I never imagined I'd get to a 14th edition of this series. I started it as a way to show off my photos and see if I could get a little interest. You have all made this a lot of fun. This week the photo was taken on Saturday. I went out with the intentions of taking a bunch of photos, but didn't get many. Thankfully I was able to get this one which is not only a great addition to the series, but shows off the amazing sky we had Saturday.
As usual, leave you guess or guesses in the comments. I'll post hints if it gets to that point. Have a great day everyone.
I recently applied for a new position within my company. I had applied for this position previously, but failed a written test necessary for consideration. Thankfully, the position reopened this month and I was able to retake the test, and this time I passed easily. The second part of the selection process is a behavioral based interview (BBI). This is what I was doing today.
The BBI was one of the most stressful things I've ever done.
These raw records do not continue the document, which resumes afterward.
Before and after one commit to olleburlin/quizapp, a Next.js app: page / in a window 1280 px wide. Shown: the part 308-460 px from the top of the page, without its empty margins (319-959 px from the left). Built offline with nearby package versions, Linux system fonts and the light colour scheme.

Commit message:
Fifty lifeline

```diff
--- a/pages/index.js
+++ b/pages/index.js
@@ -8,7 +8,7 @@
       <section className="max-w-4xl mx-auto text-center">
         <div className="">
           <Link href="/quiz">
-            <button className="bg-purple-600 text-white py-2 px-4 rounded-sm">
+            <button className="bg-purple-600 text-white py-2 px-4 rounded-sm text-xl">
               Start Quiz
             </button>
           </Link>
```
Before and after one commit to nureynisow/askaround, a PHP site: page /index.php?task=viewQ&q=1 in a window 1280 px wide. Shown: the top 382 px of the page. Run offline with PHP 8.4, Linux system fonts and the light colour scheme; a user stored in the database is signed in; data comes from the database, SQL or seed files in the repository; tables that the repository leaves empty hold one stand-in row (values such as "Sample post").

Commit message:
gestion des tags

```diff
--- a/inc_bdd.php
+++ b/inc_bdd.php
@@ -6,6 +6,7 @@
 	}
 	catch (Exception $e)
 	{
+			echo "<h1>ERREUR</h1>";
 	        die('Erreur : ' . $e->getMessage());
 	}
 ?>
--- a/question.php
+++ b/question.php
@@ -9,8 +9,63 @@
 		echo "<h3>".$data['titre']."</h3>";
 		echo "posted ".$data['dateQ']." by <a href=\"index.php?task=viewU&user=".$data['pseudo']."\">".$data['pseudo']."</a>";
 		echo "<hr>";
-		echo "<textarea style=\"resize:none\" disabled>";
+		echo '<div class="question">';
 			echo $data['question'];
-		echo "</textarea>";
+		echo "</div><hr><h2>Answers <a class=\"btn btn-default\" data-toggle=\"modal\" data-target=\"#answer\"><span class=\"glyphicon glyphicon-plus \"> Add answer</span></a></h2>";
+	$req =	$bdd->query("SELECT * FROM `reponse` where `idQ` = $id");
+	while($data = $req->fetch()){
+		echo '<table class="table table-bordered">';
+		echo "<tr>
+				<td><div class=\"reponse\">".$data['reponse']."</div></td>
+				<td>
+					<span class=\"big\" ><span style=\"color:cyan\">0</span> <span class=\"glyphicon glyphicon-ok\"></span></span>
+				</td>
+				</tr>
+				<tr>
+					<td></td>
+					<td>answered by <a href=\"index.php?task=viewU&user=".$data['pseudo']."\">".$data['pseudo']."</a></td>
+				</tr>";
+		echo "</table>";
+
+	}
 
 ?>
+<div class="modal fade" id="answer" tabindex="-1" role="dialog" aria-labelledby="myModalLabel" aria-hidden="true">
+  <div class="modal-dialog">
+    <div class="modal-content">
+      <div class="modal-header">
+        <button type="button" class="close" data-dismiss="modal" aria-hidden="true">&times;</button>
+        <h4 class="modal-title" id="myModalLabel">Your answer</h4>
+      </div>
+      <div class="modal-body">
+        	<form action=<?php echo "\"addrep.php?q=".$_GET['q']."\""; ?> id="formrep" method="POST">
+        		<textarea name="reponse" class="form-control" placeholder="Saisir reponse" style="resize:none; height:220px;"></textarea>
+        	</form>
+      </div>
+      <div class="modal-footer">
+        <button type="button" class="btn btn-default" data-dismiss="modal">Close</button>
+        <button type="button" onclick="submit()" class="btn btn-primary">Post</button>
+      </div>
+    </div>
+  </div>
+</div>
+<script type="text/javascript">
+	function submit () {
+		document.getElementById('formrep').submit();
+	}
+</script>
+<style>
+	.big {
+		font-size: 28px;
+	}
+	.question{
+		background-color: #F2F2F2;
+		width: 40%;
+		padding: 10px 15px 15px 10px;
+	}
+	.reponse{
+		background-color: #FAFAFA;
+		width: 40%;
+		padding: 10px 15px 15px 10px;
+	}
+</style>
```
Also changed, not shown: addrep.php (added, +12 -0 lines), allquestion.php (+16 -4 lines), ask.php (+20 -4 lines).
A few factors played into this. First, it's not like a normal interview. You don't just sit down and discuss your work experience, what you feel is your best strength, and other such nonsense. Instead, they ask you specific questions and want specific answers. They want you to talk about what you did in a specific instance to illustrate that you have a specific quality. The interviewers give you a score based on your response, and you need to score well to advance. Secondly, all of our current supervisors recently had to pass this exam (don't ask, it's a long story). Out of seven individuals, only two passed the first time around. This shows just how difficult the process is.
I walked into the interview this morning incredibly nervous. I ended up doing ok in my estimation, but I don't know how I actually scored. I will be honest and say that if I don't pass the interview I won't be surprised. I can retake it again and the process was great experience. On the other hand, I would really like the opportunity to advance my career and passing this step would put me in position to do this. I also hate when I hear I fail, so even though I've prepared myself, I still know it will hit me hard if they tell me I didn't pass.
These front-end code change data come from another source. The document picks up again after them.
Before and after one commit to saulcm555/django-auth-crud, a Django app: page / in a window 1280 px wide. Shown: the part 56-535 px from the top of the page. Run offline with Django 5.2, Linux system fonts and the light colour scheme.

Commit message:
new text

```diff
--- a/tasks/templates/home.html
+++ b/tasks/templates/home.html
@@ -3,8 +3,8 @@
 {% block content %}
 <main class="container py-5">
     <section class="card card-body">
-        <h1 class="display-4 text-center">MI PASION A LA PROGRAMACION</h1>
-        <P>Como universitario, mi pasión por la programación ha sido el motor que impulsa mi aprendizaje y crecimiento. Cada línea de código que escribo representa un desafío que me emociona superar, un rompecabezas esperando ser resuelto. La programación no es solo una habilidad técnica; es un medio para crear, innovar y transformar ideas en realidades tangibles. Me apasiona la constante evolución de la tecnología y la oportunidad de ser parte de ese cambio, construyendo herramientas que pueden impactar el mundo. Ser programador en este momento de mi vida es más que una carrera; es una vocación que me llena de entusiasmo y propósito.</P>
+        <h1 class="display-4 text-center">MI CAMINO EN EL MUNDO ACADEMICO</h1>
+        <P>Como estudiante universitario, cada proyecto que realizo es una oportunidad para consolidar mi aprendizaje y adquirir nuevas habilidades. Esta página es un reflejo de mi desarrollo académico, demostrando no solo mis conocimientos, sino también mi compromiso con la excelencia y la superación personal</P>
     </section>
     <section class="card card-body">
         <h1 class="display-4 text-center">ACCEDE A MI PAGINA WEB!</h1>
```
One of the things I realized when preparing for this process, was I don't do well at tooting my own horn. Granted my friends will tell you I think I know everything, but in all honesty, I don't ever think about things I did as exceptional. I hardly ever remember things I did that showed my leadership capabilities, or times I had a disagreement with my manager. I let things like that just happen and don't remember them. I think I need to start keeping a list of the things I do so I can refer back to them in these situations. Do any of you keep track of times you stood out in your job, even if you don’t think you went above and beyond what needed to be done?
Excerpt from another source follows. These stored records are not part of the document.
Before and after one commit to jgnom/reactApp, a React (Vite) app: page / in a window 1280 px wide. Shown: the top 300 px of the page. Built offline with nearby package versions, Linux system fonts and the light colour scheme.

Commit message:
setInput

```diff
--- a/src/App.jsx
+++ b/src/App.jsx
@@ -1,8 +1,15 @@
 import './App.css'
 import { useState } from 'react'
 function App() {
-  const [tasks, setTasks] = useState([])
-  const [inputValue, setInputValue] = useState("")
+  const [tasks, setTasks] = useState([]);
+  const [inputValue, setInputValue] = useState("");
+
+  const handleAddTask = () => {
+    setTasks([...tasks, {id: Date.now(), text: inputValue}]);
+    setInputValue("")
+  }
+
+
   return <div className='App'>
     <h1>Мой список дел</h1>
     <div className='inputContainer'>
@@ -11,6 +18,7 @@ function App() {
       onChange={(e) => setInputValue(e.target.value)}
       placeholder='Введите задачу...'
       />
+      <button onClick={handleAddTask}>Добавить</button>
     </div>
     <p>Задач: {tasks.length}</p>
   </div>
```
I need a hobby. Of course this site is a hobby, photography is a hobby, and occasionally coding is a hobby. The problem with all of these is that they require a computer. I need something I can do without sitting in front of a screen using a keyboard and mouse. Here are a few ideas I've had or people have recommended.
- Crocheting (it's all the rage on Twitter, well that at knitting)
- Wood Carving - I don't have a shop so I can't use power tools, carving things out of blocks of wood could be fun
- Beer Brewing - I'm planning on doing this, I just need to get the funds saved to purchase a kit
- Drawing/painting - I'm a horrible artist, but it could be worth trying to improve
- Leather working
- Candy making - If I started this I would have to start an Etsy store or I would end up being 400 pounds.
Any other thoughts. My criteria is reasonable startup cost(<$100), can be performed in an apartments, and can't involve a computer other than for research/recipe/how-to searching.